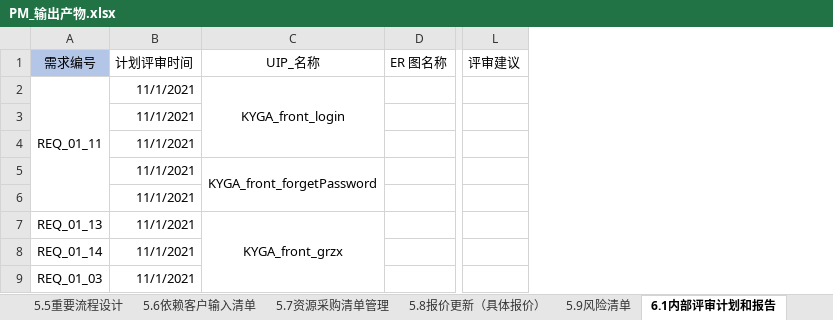
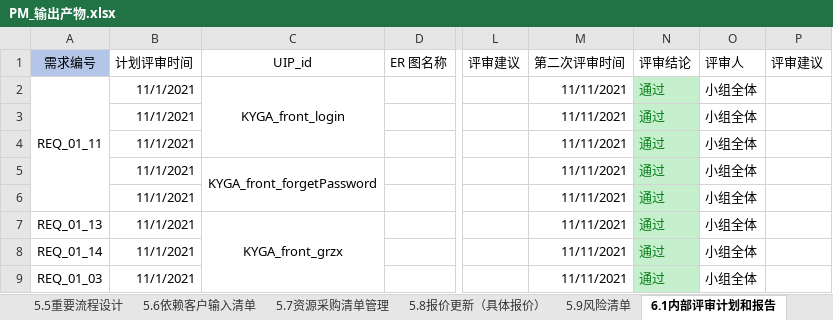
Before and after one commit to byurself/ndky_cx_pm_g1, an Excel workbook: PM_LSN_KYGA/PM_输出产物.xlsx, sheet 6.1内部评审计划和报告, drawn as a sheet; only a part is shown, gaps mark what is left out; values as stored, in another font and other column widths than the file's, no borders; conditional formats not drawn; the diff names each change by its address in the sheet, - before the commit and + after, or states it on an @@ line.

```diff
--- a/PM_LSN_KYGA/PM_输出产物.xlsx (sheet 6.1内部评审计划和报告)
+++ b/PM_LSN_KYGA/PM_输出产物.xlsx (sheet 6.1内部评审计划和报告)
+column M (第二次评审时间), rows 2-9: all 11/11/2021
+column N (评审结论), rows 2-9: all 通过
+column O (评审人), rows 2-9: all 小组全体
+column P (评审建议), empty
-C1: UIP_名称
+C1: UIP_id
```
Also changed, not shown: sheet 7.1接口设计计划, sheet 6.2外部评审计划和报告, sheet 5.8报价更新（具体报价）, other sheet tabs.
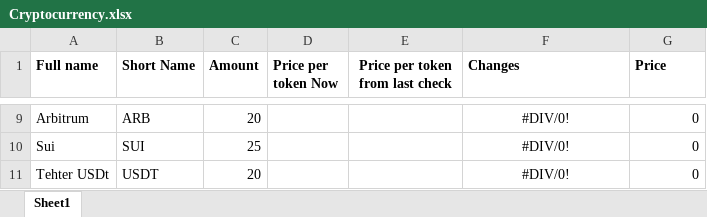
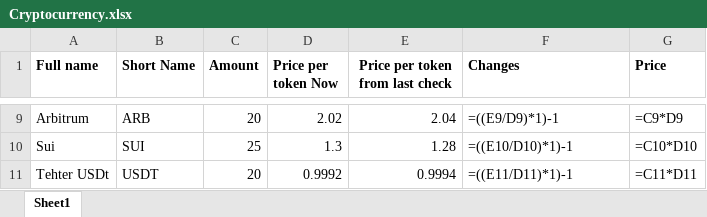
Before and after one commit to DaniilsKrasnovsDITF/ProjektsDarbs, an Excel workbook: Cryptocurrency.xlsx, sheet Sheet1, drawn as a sheet; only a part is shown, gaps mark what is left out; values as stored, in another font and other column widths than the file's, no borders; formulas without a stored value are shown as written; the diff covers the shown part only; the diff names each change by its address in the sheet, - before the commit and + after, or states it on an @@ line.

Commit message:
Add previus prices

```diff
--- a/Cryptocurrency.xlsx (sheet Sheet1)
+++ b/Cryptocurrency.xlsx (sheet Sheet1)
-D9 (Price per token Now): (empty)
+D9 (Price per token Now): 2.02
-E9 (Price per token from last check): (empty)
+E9 (Price per token from last check): 2.04
-F9:F11 alignment: center
+F9:F11 alignment: left
-F9 (Changes): #DIV/0!
+F9 (Changes): =((E9/D9)*1)-1
-G9 (Price): 0
+G9 (Price): =C9*D9
-D10 (Price per token Now): (empty)
+D10 (Price per token Now): 1.3
-E10 (Price per token from last check): (empty)
+E10 (Price per token from last check): 1.28
-F10 (Changes): #DIV/0!
+F10 (Changes): =((E10/D10)*1)-1
-G10 (Price): 0
+G10 (Price): =C10*D10
-D11 (Price per token Now): (empty)
+D11 (Price per token Now): 0.9992
-E11 (Price per token from last check): (empty)
+E11 (Price per token from last check): 0.9994
-F11 (Changes): #DIV/0!
+F11 (Changes): =((E11/D11)*1)-1
-G11 (Price): 0
+G11 (Price): =C11*D11
```
Also changed, not shown: 28 edited cells and cell formats elsewhere in this sheet, 1 other file.
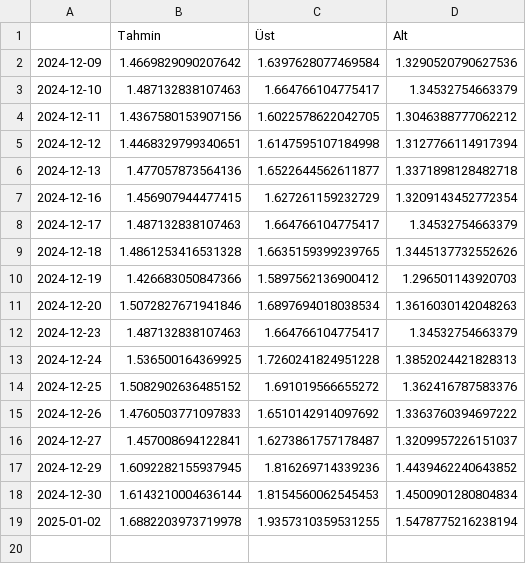
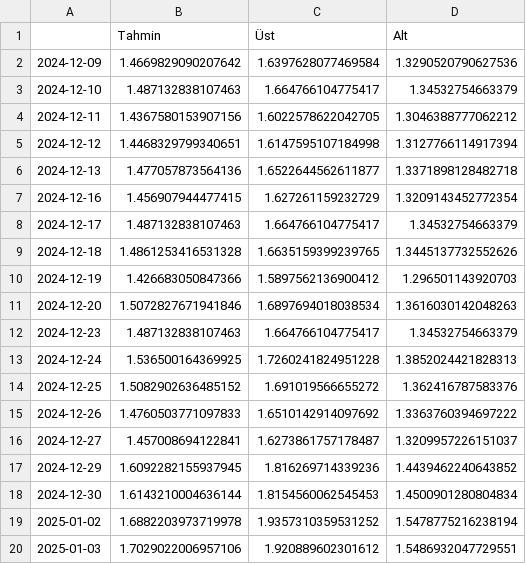
Before and after one commit to kaboya19/BuyumeTahmin, a CSV file: cariyıl.csv, drawn as a sheet.

```diff
--- a/cariyıl.csv
+++ b/cariyıl.csv
@@ -18,2 +18,3 @@
 2024-12-30,1.6143210004636144,1.8154560062545453,1.4500901280804834
-2025-01-02,1.6882203973719978,1.9357310359531255,1.5478775216238194
+2025-01-02,1.6882203973719978,1.9357310359531252,1.5478775216238194
+2025-01-03,1.7029022006957106,1.920889602301612,1.5486932047729551
```
Also changed, not shown: cari.csv, yıllık.csv, 1 other file.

• • • • • • •

- [ABOUT THIS TASK]: Find all lines in the records that hold the word "Cryptocurrency". Copy them.

- [REPLY TO THE TASK]:
Before and after one commit to DaniilsKrasnovsDITF/ProjektsDarbs, an Excel workbook: Cryptocurrency.xlsx, sheet Sheet1, drawn as a sheet; only a part is shown, gaps mark what is left out; values as stored, in another font and other column widths than the file's, no borders; formulas without a stored value are shown as written; the diff covers the shown part only; the diff names each change by its address in the sheet, - before the commit and + after, or states it on an @@ line.
--- a/Cryptocurrency.xlsx (sheet Sheet1)
+++ b/Cryptocurrency.xlsx (sheet Sheet1)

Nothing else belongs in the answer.